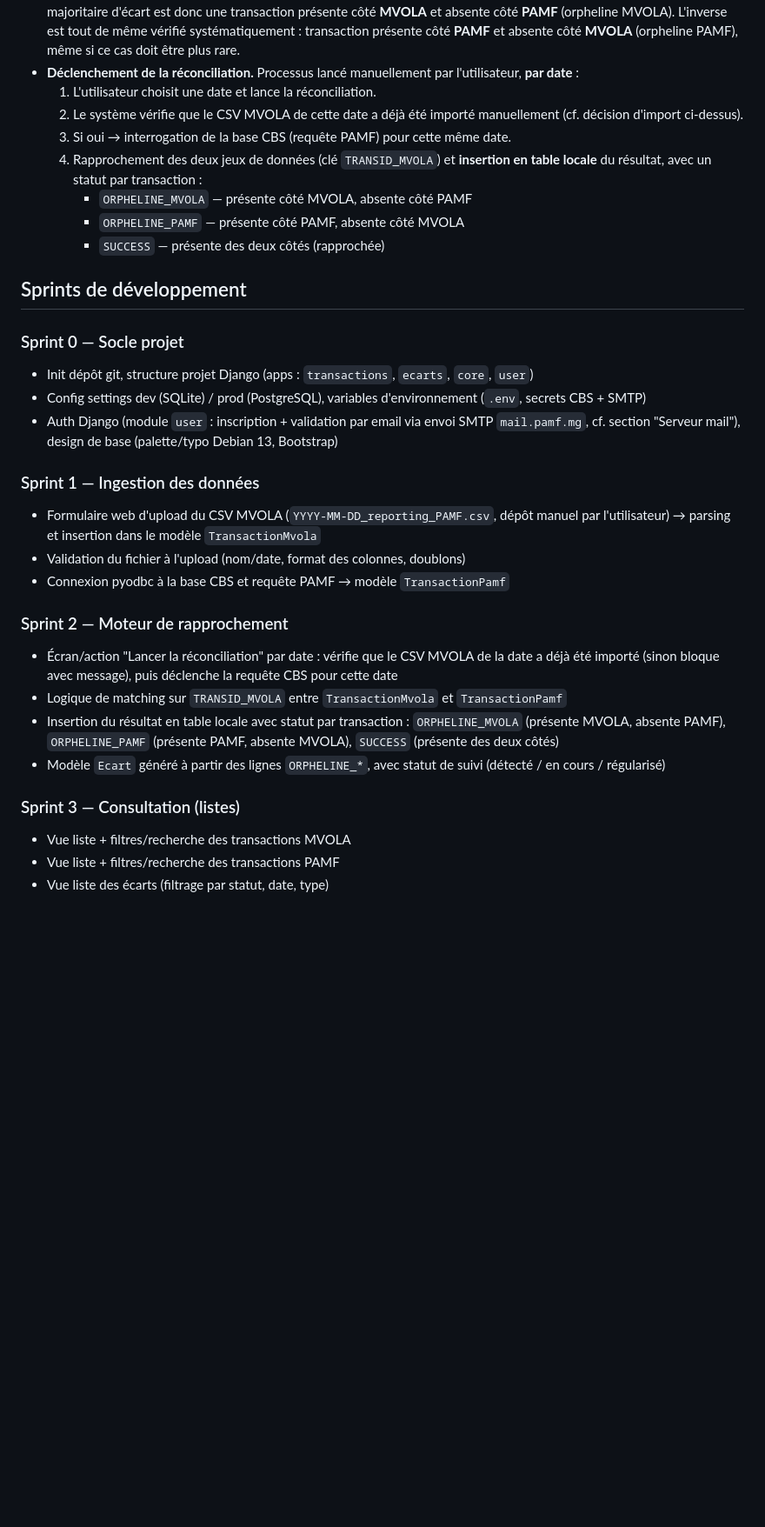
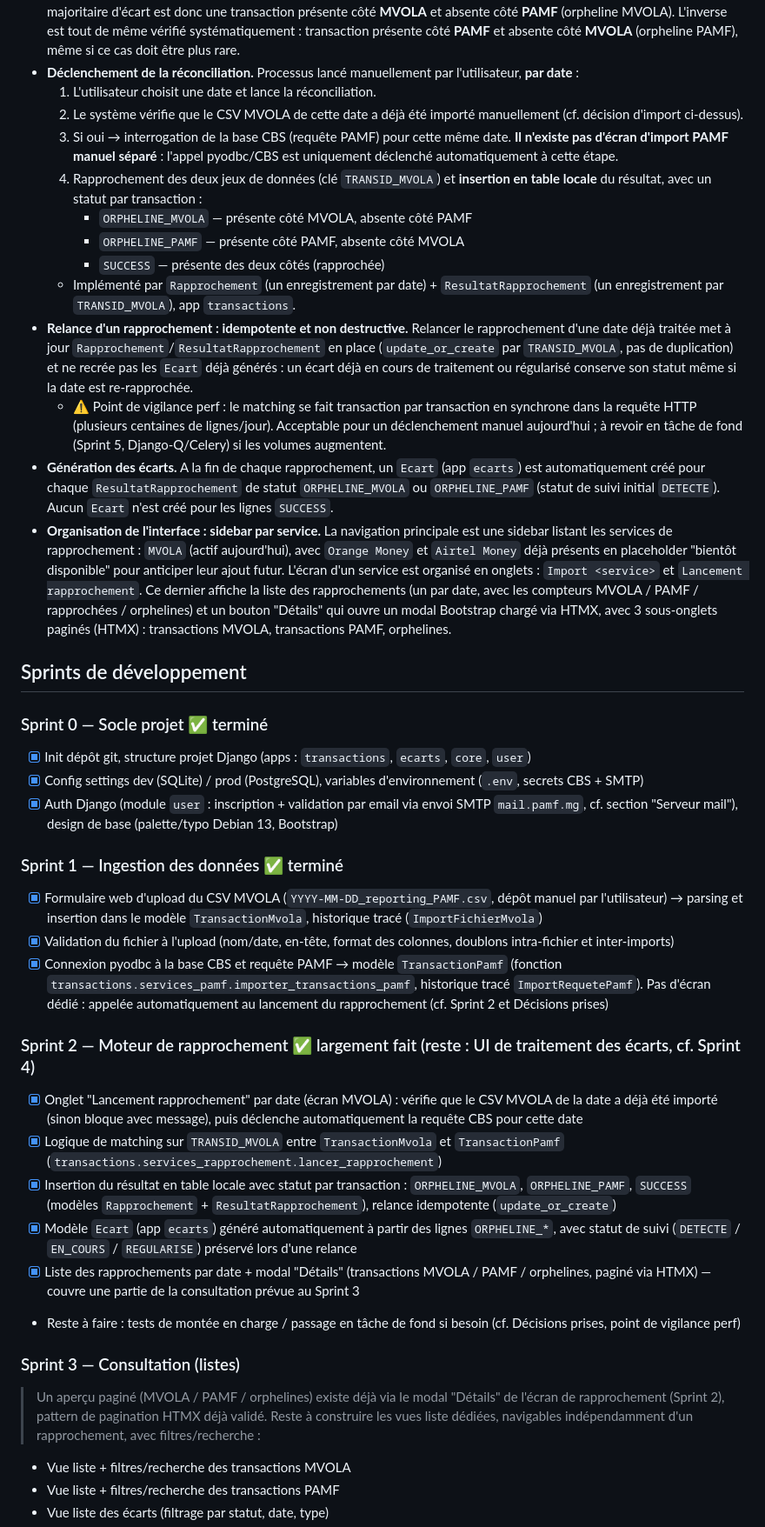
Before and after one commit to minonjanandraina/interopRapprochement, a Markdown page: CLAUDE.md, the part around one of its changes. Shown at 87% size. Rendered like a GitHub page; blank space fills up the shorter version.

Commit message:
Doc: mise a jour CLAUDE.md suite au workflow rapprochement MVOLA
- Decisions prises : precise que l'import PAMF n'a pas d'ecran manuel
  (declenche automatiquement au lancement du rapprochement), documente
  l'idempotence de la relance (Ecart non ecrase), la generation automatique
  des Ecart, et l'organisation de l'UI en sidebar par service + onglets
- Sprints : statut a jour (Sprint 0 et 1 termines, Sprint 2 en grande
  partie fait avec point de vigilance perf, Sprint 3/4 annotes de ce qui
  est deja couvert par le modal de details)

Co-Authored-By: Claude Sonnet 5 <noreply@anthropic.com>
Claude-Session: https://claude.ai/code/session_012JGHrZo1j5vJiApxYKaMow

```diff
--- a/CLAUDE.md
+++ b/CLAUDE.md
@@ -124,31 +124,39 @@ _Aucun point ouvert pour le moment._
 - **Déclenchement de la réconciliation.** Processus lancé manuellement par l'utilisateur, **par date** :
   1. L'utilisateur choisit une date et lance la réconciliation.
   2. Le système vérifie que le CSV MVOLA de cette date a déjà été importé manuellement (cf. décision d'import ci-dessus).
-  3. Si oui → interrogation de la base CBS (requête PAMF) pour cette même date.
+  3. Si oui → interrogation de la base CBS (requête PAMF) pour cette même date. **Il n'existe pas d'écran d'import PAMF manuel séparé** : l'appel pyodbc/CBS est uniquement déclenché automatiquement à cette étape.
   4. Rapprochement des deux jeux de données (clé `TRANSID_MVOLA`) et **insertion en table locale** du résultat, avec un statut par transaction :
      - `ORPHELINE_MVOLA` — présente côté MVOLA, absente côté PAMF
      - `ORPHELINE_PAMF` — présente côté PAMF, absente côté MVOLA
      - `SUCCESS` — présente des deux côtés (rapprochée)
+  - Implémenté par `Rapprochement` (un enregistrement par date) + `ResultatRapprochement` (un enregistrement par `TRANSID_MVOLA`), app `transactions`.
+- **Relance d'un rapprochement : idempotente et non destructive.** Relancer le rapprochement d'une date déjà traitée met à jour `Rapprochement`/`ResultatRapprochement` en place (`update_or_create` par `TRANSID_MVOLA`, pas de duplication) et ne recrée pas les `Ecart` déjà générés : un écart déjà en cours de traitement ou régularisé conserve son statut même si la date est re-rapprochée.
+  - ⚠️ Point de vigilance perf : le matching se fait transaction par transaction en synchrone dans la requête HTTP (plusieurs centaines de lignes/jour). Acceptable pour un déclenchement manuel aujourd'hui ; à revoir en tâche de fond (Sprint 5, Django-Q/Celery) si les volumes augmentent.
+- **Génération des écarts.** A la fin de chaque rapprochement, un `Ecart` (app `ecarts`) est automatiquement créé pour chaque `ResultatRapprochement` de statut `ORPHELINE_MVOLA` ou `ORPHELINE_PAMF` (statut de suivi initial `DETECTE`). Aucun `Ecart` n'est créé pour les lignes `SUCCESS`.
+- **Organisation de l'interface : sidebar par service.** La navigation principale est une sidebar listant les services de rapprochement : `MVOLA` (actif aujourd'hui), avec `Orange Money` et `Airtel Money` déjà présents en placeholder "bientôt disponible" pour anticiper leur ajout futur. L'écran d'un service est organisé en onglets : `Import <service>` et `Lancement rapprochement`. Ce dernier affiche la liste des rapprochements (un par date, avec les compteurs MVOLA / PAMF / rapprochées / orphelines) et un bouton "Détails" qui ouvre un modal Bootstrap chargé via HTMX, avec 3 sous-onglets paginés (HTMX) : transactions MVOLA, transactions PAMF, orphelines.
 
 ## Sprints de développement
 
-### Sprint 0 — Socle projet
-- Init dépôt git, structure projet Django (apps : `transactions`, `ecarts`, `core`, `user`)
-- Config settings dev (SQLite) / prod (PostgreSQL), variables d'environnement (`.env`, secrets CBS + SMTP)
-- Auth Django (module `user` : inscription + validation par email via envoi SMTP `mail.pamf.mg`, cf. section "Serveur mail"), design de base (palette/typo Debian 13, Bootstrap)
+### Sprint 0 — Socle projet ✅ terminé
+- [x] Init dépôt git, structure projet Django (apps : `transactions`, `ecarts`, `core`, `user`)
+- [x] Config settings dev (SQLite) / prod (PostgreSQL), variables d'environnement (`.env`, secrets CBS + SMTP)
+- [x] Auth Django (module `user` : inscription + validation par email via envoi SMTP `mail.pamf.mg`, cf. section "Serveur mail"), design de base (palette/typo Debian 13, Bootstrap)
 
-### Sprint 1 — Ingestion des données
-- Formulaire web d'upload du CSV MVOLA (`YYYY-MM-DD_reporting_PAMF.csv`, dépôt manuel par l'utilisateur) → parsing et insertion dans le modèle `TransactionMvola`
-- Validation du fichier à l'upload (nom/date, format des colonnes, doublons)
-- Connexion pyodbc à la base CBS et requête PAMF → modèle `TransactionPamf`
+### Sprint 1 — Ingestion des données ✅ terminé
+- [x] Formulaire web d'upload du CSV MVOLA (`YYYY-MM-DD_reporting_PAMF.csv`, dépôt manuel par l'utilisateur) → parsing et insertion dans le modèle `TransactionMvola`, historique tracé (`ImportFichierMvola`)
+- [x] Validation du fichier à l'upload (nom/date, en-tête, format des colonnes, doublons intra-fichier et inter-imports)
+- [x] Connexion pyodbc à la base CBS et requête PAMF → modèle `TransactionPamf` (fonction `transactions.services_pamf.importer_transactions_pamf`, historique tracé `ImportRequetePamf`). Pas d'écran dédié : appelée automatiquement au lancement du rapprochement (cf. Sprint 2 et Décisions prises)
 
-### Sprint 2 — Moteur de rapprochement
-- Écran/action "Lancer la réconciliation" par date : vérifie que le CSV MVOLA de la date a déjà été importé (sinon bloque avec message), puis déclenche la requête CBS pour cette date
-- Logique de matching sur `TRANSID_MVOLA` entre `TransactionMvola` et `TransactionPamf`
-- Insertion du résultat en table locale avec statut par transaction : `ORPHELINE_MVOLA` (présente MVOLA, absente PAMF), `ORPHELINE_PAMF` (présente PAMF, absente MVOLA), `SUCCESS` (présente des deux côtés)
-- Modèle `Ecart` généré à partir des lignes `ORPHELINE_*`, avec statut de suivi (détecté / en cours / régularisé)
+### Sprint 2 — Moteur de rapprochement ✅ largement fait (reste : UI de traitement des écarts, cf. Sprint 4)
+- [x] Onglet "Lancement rapprochement" par date (écran MVOLA) : vérifie que le CSV MVOLA de la date a déjà été importé (sinon bloque avec message), puis déclenche automatiquement la requête CBS pour cette date
+- [x] Logique de matching sur `TRANSID_MVOLA` entre `TransactionMvola` et `TransactionPamf` (`transactions.services_rapprochement.lancer_rapprochement`)
+- [x] Insertion du résultat en table locale avec statut par transaction : `ORPHELINE_MVOLA`, `ORPHELINE_PAMF`, `SUCCESS` (modèles `Rapprochement` + `ResultatRapprochement`), relance idempotente (`update_or_create`)
+- [x] Modèle `Ecart` (app `ecarts`) généré automatiquement à partir des lignes `ORPHELINE_*`, avec statut de suivi (`DETECTE` / `EN_COURS` / `REGULARISE`) préservé lors d'une relance
+- [x] Liste des rapprochements par date + modal "Détails" (transactions MVOLA / PAMF / orphelines, paginé via HTMX) — couvre une partie de la consultation prévue au Sprint 3
+- Reste à faire : tests de montée en charge / passage en tâche de fond si besoin (cf. Décisions prises, point de vigilance perf)
 
 ### Sprint 3 — Consultation (listes)
+> Un aperçu paginé (MVOLA / PAMF / orphelines) existe déjà via le modal "Détails" de l'écran de rapprochement (Sprint 2), pattern de pagination HTMX déjà validé. Reste à construire les vues liste dédiées, navigables indépendamment d'un rapprochement, avec filtres/recherche :
 - Vue liste + filtres/recherche des transactions MVOLA
 - Vue liste + filtres/recherche des transactions PAMF
 - Vue liste des écarts (filtrage par statut, date, type)
```
Also changed, not shown: other parts of CLAUDE.md (+1 -0 lines).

#### [What you will do]
If a line in the records has the word "dépôt", copy that line.

#### [Expected answer]
-- Init dépôt git, structure projet Django (apps : `transactions`, `ecarts`, `core`, `user`)
+- [x] Init dépôt git, structure projet Django (apps : `transactions`, `ecarts`, `core`, `user`)
-- Formulaire web d'upload du CSV MVOLA (`YYYY-MM-DD_reporting_PAMF.csv`, dépôt manuel par l'utilisateur) → parsing et insertion dans le modèle `TransactionMvola`
+- [x] Formulaire web d'upload du CSV MVOLA (`YYYY-MM-DD_reporting_PAMF.csv`, dépôt manuel par l'utilisateur) → parsing et insertion dans le modèle `TransactionMvola`, historique tracé (`ImportFichierMvola`)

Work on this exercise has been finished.